*** Given information Section Begins ***

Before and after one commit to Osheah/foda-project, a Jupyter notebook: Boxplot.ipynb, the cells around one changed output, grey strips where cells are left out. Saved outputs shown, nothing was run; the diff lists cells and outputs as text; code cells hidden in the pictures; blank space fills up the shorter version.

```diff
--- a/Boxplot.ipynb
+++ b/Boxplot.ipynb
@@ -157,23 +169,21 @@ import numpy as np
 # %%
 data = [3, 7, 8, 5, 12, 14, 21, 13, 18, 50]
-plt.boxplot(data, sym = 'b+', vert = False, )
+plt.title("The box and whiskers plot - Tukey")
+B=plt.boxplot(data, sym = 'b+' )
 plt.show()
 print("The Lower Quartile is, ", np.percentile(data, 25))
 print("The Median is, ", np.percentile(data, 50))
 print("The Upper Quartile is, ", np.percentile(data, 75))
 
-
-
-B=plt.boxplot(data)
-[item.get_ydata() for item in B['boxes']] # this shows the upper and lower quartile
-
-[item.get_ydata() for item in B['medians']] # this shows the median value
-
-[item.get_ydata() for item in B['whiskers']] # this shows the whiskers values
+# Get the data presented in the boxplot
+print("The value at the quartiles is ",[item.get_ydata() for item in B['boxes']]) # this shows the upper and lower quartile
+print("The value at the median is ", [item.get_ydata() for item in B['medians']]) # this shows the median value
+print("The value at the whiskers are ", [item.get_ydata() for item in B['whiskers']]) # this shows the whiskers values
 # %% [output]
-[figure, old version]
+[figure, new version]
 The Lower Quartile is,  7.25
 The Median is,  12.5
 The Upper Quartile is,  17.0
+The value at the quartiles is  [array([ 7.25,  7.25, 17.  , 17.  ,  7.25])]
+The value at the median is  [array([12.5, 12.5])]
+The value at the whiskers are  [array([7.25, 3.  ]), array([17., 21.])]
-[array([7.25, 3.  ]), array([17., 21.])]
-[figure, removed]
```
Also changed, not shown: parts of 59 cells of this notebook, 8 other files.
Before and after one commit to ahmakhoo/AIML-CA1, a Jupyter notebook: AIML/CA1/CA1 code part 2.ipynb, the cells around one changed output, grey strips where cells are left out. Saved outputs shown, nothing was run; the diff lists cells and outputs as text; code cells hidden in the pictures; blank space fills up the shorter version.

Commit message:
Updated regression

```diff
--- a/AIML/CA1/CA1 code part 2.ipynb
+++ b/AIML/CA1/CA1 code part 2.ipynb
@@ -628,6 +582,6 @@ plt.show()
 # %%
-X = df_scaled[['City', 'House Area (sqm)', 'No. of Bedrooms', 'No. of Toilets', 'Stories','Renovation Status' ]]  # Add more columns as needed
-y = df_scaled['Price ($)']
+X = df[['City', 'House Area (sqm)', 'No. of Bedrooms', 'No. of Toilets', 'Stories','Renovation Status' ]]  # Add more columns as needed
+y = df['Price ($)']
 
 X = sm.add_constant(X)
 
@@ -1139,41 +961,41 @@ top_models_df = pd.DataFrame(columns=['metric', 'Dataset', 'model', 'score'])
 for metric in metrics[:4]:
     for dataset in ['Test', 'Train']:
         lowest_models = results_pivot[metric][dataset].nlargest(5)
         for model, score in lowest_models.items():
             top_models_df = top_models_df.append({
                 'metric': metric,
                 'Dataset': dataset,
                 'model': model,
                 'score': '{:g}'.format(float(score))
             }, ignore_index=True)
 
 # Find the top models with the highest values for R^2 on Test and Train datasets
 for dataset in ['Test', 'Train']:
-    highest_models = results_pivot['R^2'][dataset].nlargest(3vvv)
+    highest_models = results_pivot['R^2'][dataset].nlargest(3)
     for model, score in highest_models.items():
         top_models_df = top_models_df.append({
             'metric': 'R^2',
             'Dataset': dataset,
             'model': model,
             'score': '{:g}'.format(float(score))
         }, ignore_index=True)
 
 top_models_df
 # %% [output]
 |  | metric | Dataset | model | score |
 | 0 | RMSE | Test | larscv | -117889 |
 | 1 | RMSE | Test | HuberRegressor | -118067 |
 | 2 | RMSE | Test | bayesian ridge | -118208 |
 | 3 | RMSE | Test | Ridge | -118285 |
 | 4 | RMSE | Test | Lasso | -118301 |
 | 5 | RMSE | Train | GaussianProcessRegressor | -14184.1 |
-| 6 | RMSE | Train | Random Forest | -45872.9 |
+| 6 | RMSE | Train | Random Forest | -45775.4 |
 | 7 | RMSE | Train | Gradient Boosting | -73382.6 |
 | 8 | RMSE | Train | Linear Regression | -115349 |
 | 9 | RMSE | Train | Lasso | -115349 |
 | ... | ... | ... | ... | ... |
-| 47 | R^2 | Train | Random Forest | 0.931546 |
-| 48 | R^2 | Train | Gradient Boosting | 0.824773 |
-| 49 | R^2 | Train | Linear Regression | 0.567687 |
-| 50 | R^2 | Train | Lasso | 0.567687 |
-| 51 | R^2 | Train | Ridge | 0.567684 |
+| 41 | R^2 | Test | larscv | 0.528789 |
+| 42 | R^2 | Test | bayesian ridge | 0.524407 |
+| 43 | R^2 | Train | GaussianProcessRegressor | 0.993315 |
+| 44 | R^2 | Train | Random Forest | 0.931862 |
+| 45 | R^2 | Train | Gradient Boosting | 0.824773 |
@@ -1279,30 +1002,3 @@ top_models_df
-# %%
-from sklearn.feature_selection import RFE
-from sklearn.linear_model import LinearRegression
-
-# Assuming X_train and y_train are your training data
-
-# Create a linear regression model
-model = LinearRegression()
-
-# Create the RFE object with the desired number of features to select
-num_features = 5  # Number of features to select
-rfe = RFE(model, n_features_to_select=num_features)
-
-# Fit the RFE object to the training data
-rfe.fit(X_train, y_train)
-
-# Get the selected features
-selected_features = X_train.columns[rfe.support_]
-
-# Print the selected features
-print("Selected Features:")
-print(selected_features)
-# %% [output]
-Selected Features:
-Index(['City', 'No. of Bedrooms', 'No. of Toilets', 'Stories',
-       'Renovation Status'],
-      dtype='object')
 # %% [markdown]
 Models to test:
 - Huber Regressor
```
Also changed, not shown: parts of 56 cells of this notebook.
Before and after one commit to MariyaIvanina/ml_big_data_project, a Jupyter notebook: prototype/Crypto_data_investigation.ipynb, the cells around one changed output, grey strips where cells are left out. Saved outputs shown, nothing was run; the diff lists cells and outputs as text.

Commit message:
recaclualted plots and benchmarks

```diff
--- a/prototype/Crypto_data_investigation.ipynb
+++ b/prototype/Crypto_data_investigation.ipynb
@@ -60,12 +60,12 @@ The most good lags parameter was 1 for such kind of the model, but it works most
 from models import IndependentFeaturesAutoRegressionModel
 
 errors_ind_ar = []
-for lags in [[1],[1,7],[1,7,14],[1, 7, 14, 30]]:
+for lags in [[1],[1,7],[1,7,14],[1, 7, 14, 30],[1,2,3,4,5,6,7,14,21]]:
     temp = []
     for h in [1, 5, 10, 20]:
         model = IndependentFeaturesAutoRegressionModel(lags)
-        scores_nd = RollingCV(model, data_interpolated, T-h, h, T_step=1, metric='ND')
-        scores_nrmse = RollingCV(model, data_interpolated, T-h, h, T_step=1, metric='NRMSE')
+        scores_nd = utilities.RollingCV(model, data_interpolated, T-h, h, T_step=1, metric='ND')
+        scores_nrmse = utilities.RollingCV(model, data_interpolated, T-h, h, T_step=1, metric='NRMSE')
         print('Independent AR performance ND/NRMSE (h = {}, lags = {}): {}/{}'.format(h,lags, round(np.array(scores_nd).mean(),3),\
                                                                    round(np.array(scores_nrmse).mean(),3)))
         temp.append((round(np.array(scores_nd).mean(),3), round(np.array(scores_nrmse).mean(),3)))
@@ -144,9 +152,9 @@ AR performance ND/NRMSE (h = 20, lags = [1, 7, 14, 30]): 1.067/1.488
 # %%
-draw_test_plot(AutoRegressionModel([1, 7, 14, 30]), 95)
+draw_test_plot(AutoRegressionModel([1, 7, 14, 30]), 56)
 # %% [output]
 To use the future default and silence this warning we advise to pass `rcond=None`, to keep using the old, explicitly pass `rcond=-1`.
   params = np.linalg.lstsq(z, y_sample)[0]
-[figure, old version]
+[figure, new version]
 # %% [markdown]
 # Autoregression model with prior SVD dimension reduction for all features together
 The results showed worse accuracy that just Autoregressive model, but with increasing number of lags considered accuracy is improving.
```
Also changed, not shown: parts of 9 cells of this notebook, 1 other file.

*** Given information Section Ends ***

Copy out each line of the entries above that holds "Stories".

◆ Solution below ◆
-X = df_scaled[['City', 'House Area (sqm)', 'No. of Bedrooms', 'No. of Toilets', 'Stories','Renovation Status' ]]  # Add more columns as needed
+X = df[['City', 'House Area (sqm)', 'No. of Bedrooms', 'No. of Toilets', 'Stories','Renovation Status' ]]  # Add more columns as needed
-Index(['City', 'No. of Bedrooms', 'No. of Toilets', 'Stories',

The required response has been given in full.